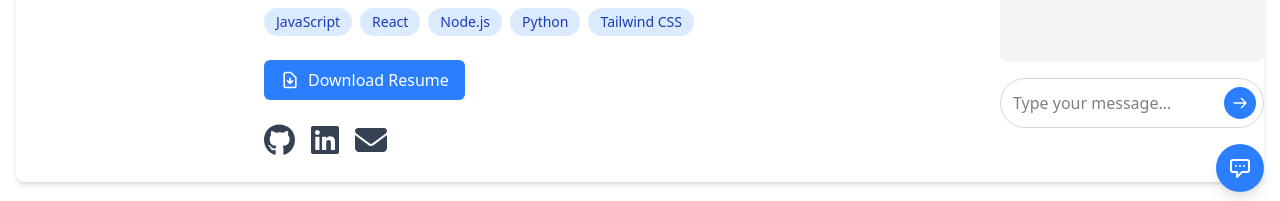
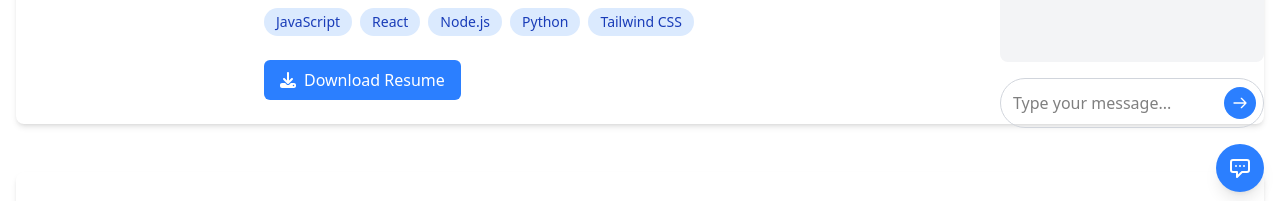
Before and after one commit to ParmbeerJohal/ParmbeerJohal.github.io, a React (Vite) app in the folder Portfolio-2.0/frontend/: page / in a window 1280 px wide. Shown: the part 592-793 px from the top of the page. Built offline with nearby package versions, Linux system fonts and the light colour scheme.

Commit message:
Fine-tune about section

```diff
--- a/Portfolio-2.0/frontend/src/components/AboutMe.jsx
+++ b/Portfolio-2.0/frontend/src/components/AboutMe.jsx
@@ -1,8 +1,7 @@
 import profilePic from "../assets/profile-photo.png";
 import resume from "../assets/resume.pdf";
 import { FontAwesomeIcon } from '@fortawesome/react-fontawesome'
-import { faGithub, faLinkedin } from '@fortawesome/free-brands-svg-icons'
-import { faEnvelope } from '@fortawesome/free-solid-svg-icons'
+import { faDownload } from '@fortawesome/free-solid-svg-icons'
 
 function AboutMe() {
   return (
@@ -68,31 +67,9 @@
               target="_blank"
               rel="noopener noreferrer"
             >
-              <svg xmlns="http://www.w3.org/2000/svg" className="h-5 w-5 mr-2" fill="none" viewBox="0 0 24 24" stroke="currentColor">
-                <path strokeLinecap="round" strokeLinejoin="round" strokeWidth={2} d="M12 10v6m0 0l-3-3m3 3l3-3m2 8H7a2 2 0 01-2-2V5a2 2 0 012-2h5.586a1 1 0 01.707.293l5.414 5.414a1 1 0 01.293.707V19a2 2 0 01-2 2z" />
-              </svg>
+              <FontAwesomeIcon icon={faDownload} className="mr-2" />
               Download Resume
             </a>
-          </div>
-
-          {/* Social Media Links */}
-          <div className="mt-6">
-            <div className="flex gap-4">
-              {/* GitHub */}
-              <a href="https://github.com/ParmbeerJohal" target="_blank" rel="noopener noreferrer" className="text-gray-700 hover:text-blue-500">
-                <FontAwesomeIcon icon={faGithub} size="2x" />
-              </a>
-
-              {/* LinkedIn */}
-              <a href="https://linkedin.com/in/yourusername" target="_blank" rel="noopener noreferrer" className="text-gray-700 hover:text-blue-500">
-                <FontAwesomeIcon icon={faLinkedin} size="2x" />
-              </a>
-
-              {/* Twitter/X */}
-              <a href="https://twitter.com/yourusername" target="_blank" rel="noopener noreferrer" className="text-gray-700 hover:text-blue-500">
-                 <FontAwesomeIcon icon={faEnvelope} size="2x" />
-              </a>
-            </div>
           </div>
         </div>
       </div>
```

——————

All lines in the entries above that include "size" should be found and copied.

-                <FontAwesomeIcon icon={faGithub} size="2x" />
-                <FontAwesomeIcon icon={faLinkedin} size="2x" />
-                 <FontAwesomeIcon icon={faEnvelope} size="2x" />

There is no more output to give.